A new club has formed at the Environmental School in Maple Ridge.
It is not a gaming club or a movie club, but a group of students who are keen to see a fish ladder put along the Alouette River.
The Fish Ladder Awareness Team, as they are known, includes students from Grades 3 to 9, and was formed only a couple of months ago.
So far they have been learning from local experts about the ladder – including Greta Borick-Cunningham with the Alouette River Management Society and Rick Bailey with the Katzie First Nation – and are now focused on lending their voice to the cause.
On Thursday as the 22 students who form the club opened their lunches under the newly built gazebo covering the steam donkey at the UBC Research Forrest, they were eagerly waiting for guest speaker, local environmentalist and The News columnist, Jack Emberly.
“These kids are really passionate about having their voices be heard on how they feel about having the fish ladder put in,” explained prep teacher Ola Cholewa.
“They all respect the salmon so much because they spend every year at the Allco (Park) watching the Chum salmon come up and they also get to see the Coho. So through the years, some of the kids have spent eight years seeing that salmon run and they’re so connected,” she further explained.
Environmentalists have been pressuring B.C. Hydro for years to install a fish ladder above the Alouette dam, to allow sockeye and other salmon species into the Alouette Lake reservoir to help rebuild the Alouette sockeye run.

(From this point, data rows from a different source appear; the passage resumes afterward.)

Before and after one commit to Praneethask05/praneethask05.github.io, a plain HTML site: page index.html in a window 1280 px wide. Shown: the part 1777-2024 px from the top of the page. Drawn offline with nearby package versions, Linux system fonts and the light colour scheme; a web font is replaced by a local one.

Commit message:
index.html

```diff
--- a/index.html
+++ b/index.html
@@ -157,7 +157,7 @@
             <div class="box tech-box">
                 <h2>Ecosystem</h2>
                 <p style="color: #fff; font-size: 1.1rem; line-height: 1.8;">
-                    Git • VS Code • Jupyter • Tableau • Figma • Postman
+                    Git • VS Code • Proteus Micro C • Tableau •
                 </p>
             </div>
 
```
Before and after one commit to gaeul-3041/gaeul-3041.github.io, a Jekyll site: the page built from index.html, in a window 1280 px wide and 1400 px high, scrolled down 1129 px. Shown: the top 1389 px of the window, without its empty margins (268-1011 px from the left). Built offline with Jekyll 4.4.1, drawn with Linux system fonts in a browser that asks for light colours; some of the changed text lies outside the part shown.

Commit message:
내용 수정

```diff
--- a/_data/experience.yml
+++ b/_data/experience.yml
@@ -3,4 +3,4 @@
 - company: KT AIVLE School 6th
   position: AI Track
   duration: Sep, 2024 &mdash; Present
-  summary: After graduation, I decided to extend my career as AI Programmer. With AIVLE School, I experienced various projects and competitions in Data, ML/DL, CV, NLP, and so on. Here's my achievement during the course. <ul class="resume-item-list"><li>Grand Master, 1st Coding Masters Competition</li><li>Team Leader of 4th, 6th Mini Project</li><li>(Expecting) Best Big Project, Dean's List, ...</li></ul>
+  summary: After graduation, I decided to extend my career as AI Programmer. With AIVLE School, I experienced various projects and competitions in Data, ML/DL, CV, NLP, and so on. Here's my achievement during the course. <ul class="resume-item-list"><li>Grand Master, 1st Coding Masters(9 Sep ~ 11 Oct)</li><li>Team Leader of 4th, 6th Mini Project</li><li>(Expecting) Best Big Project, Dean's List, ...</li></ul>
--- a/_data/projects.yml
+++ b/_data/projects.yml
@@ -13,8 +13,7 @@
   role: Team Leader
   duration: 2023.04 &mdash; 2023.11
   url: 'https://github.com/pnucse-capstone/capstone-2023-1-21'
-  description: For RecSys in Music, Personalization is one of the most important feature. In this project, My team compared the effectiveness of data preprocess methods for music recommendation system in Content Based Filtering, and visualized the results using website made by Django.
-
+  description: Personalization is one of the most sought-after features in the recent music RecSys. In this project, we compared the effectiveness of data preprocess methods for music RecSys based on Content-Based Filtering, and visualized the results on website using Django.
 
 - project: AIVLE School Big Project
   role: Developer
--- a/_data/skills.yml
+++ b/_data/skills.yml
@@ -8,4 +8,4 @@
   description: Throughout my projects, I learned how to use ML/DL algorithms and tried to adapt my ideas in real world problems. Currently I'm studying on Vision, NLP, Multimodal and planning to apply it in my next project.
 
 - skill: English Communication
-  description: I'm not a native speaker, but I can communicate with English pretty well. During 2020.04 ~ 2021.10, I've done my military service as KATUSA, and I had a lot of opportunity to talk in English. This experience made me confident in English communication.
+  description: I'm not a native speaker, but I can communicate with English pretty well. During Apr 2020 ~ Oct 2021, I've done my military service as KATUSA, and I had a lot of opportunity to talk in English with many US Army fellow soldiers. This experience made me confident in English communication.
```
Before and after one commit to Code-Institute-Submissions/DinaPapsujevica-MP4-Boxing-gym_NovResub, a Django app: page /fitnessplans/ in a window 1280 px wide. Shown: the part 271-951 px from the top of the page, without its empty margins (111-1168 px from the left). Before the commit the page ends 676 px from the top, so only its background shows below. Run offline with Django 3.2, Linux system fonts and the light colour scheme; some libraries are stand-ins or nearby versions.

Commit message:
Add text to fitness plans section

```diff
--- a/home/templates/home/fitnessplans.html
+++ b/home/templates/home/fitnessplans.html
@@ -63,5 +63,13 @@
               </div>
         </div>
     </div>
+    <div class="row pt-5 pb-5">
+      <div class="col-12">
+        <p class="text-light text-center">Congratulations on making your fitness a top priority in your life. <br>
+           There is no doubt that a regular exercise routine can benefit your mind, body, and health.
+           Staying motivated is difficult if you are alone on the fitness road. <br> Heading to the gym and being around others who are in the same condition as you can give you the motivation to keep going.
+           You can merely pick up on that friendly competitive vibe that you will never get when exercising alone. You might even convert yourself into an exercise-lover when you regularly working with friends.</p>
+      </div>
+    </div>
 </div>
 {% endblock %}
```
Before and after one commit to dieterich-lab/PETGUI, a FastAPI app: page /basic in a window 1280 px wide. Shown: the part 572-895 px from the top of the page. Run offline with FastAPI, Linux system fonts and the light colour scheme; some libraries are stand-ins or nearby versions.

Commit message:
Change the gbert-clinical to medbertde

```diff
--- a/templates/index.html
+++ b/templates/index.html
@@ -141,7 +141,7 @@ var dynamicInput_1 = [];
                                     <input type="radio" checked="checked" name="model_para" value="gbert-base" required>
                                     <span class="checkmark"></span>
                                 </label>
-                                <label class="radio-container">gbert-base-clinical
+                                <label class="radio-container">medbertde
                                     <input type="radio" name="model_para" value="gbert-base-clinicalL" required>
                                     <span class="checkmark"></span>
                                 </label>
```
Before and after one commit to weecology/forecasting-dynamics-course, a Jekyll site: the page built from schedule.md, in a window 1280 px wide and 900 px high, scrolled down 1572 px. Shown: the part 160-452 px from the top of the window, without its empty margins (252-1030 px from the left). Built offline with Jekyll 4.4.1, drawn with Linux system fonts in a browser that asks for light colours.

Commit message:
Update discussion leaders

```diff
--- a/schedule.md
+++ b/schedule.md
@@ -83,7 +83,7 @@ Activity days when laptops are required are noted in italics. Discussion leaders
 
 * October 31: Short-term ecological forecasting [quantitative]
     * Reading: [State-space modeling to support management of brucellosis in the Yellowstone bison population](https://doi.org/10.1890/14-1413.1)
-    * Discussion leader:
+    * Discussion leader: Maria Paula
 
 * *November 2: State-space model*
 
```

After first telling the enthusiastic students about where his passion for the environment came from, Emberly then talked about the diversion tunnel at the north end of Alouette Lake.
The tunnel travels one kilometre into the Stave Lake system and it is where, Emberly told the students, many fish are killed or mangled as they attempt to swim through.
A fish ladder is necessary, said Emberly, to allow sockeye salmon the ability to get to the ocean.
“They are just not able to go where they want to go. So there is pressure on B.C. Hydro now to do something,” he explained.
Then he opened the floor up to questions. After being asked what his favourite fish was and what type of fishing gear he uses, a question was asked about the amount of lily pads along the Katzie Slough.
The lily pads, he said, are an example of what can happen to a waterway when there is no water-flow through the system.
“It gives these plants a chance to really establish themselves because they don’t really need much oxygen. And then they absorb the oxygen and make it even worse for the other fish,” said Emberly.
Cholewa showed Emberly the posters her students made about having the fish ladder installed and asked him how best to get their message out.
“They’ve learned a lot about the salmon and how interconnected they are with all the other beings and the plants and the animals,” she said.
Emberly was clearly impressed with the group. These children have an opportunity to bond with nature more than any other school children in the district because they are learning outside, he said.
“I wanted them to recognize the mutual condition of loving nature and being loved by nature,” added Emberly.